The Minneapolis City Council voted unanimously Wednesday to amend the budget to eliminate the public spokesperson position from the Minneapolis Police Department.  

The move would bring the public information officer role under the city’s communications department, and effectively give the City Council control over the messaging and release of public information from the MPD.  

Councilman Jeremy Schroeder, a co-author of the amendment, read the initial press release that described the police killing of George Floyd as a “medical incident.” He described the errors of omission as “egregious.”

“We need to safeguard and rebuild public trust,” said Schroeder. “And right now shifting these operations to the city rather than the MPD is one thing we can do to restore trust, and save costs in the process.”

“People do ask how often this happens,” said Councilman Jeremiah Ellison.  

“If we are going to start anywhere when it comes to public safety, the bare minimum we can do is to start being honest about the information that comes out of our department,” said Ellison. 

The role of public information officer for the Minneapolis Police Department is currently held by John Elder, who is a frequent presence at crime scenes and on television news reports.  

Council member Steve Fletcher questioned whether the city needs a spokesperson responding to crime scenes, 24-7.   

“I think there’s a legitimate question about whether the 3 a.m. standup is a useful function,” said Fletcher. “At some level, it’s where most of the misinformation has come from.”

“Transparency is not just immediate access, it’s also about accuracy,” said Fletcher.  

City Council President Lisa Bender expressed a broader concern that council members have been blindsided by crime statistics and other information.  

“I think I have seen over the years a pattern that makes it feel very separate from the rest of the city,” said Bender. “In the past I have felt the communications coming from the department don’t reflect the direction policy makers have given.”

City Hall insiders see the move as a way for the council to control the communications and messaging of a police department that is largely under the control of the Mayor.  A majority of the council currently support defunding or dismantling the department through a charter amendment.  

Traditionally, the public information officer is a position separate from other communications staff.  It is a frequent point of contact for journalists and other community members.  

There is a precedent for attempting to eliminate the position, however.  

In 2003, then Mayor R.T. Rybak ordered all media contacts with police to be approved by the city’s communications director. 

It was an effort aimed at centralizing control of police communications Rybak said at the time, and assuring the city speaks with one voice.
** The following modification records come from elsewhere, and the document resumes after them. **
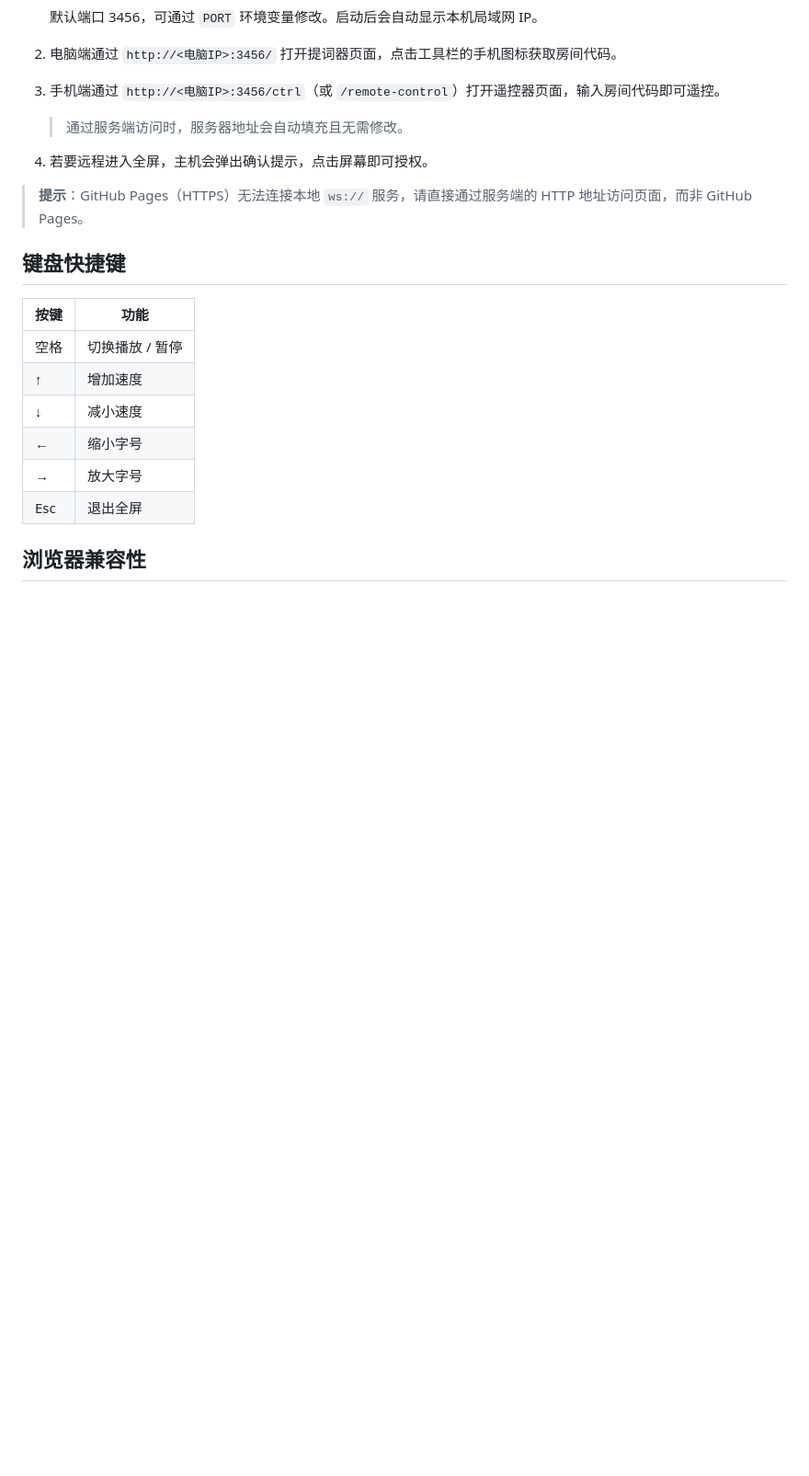
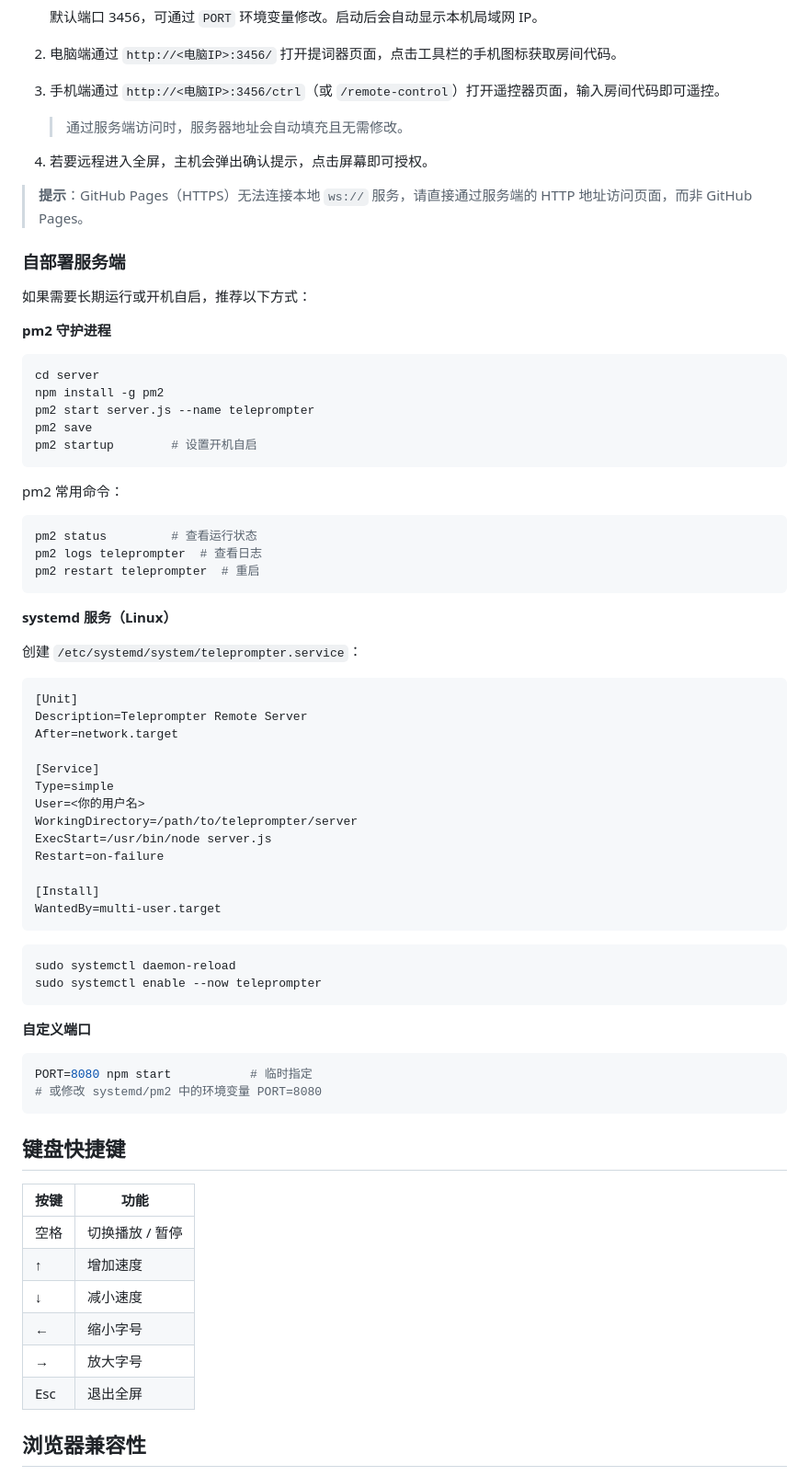
Before and after one commit to w-xuefeng/teleprompter, a Markdown page: README.md, the part around the change. Shown at 92% size. Drawn GitHub-style; blank space fills up the shorter version.

Commit message:
docs: add instructions for self-hosted servers, including pm2 and systemd configurations

````diff
--- a/README.md
+++ b/README.md
@@ -67,6 +67,60 @@
 
 > **提示**：GitHub Pages（HTTPS）无法连接本地 `ws://` 服务，请直接通过服务端的 HTTP 地址访问页面，而非 GitHub Pages。
 
+### 自部署服务端
+
+如果需要长期运行或开机自启，推荐以下方式：
+
+**pm2 守护进程**
+
+```bash
+cd server
+npm install -g pm2
+pm2 start server.js --name teleprompter
+pm2 save
+pm2 startup        # 设置开机自启
+```
+
+pm2 常用命令：
+
+```bash
+pm2 status         # 查看运行状态
+pm2 logs teleprompter  # 查看日志
+pm2 restart teleprompter  # 重启
+```
+
+**systemd 服务（Linux）**
+
+创建 `/etc/systemd/system/teleprompter.service`：
+
+```ini
+[Unit]
+Description=Teleprompter Remote Server
+After=network.target
+
+[Service]
+Type=simple
+User=<你的用户名>
+WorkingDirectory=/path/to/teleprompter/server
+ExecStart=/usr/bin/node server.js
+Restart=on-failure
+
+[Install]
+WantedBy=multi-user.target
+```
+
+```bash
+sudo systemctl daemon-reload
+sudo systemctl enable --now teleprompter
+```
+
+**自定义端口**
+
+```bash
+PORT=8080 npm start           # 临时指定
+# 或修改 systemd/pm2 中的环境变量 PORT=8080
+```
+
 ## 键盘快捷键
 
 | 按键 | 功能 |
````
The arguments then were very similar to those made at Wednesday’s council meeting.

The Society of Professional Journalism condemned Rybak’s move in a statement at the time, writing “… the simple fact remains that the city’s voice is comprised of diverse interests and viewpoints that cannot simply be willed into line by mayoral diktat.”

The City’s Communications Department, led by director Greta Bergstrom, has recently had its own difficulties with the media.  

On two occasions recently the city’s communications department failed to intervene when members of an Upper Harbor Terminal Advisory Committee tried to remove the press from a public meeting.  

The amendment to eliminate the Minneapolis Police Department’s public information officer still needs a full City Council vote on Friday.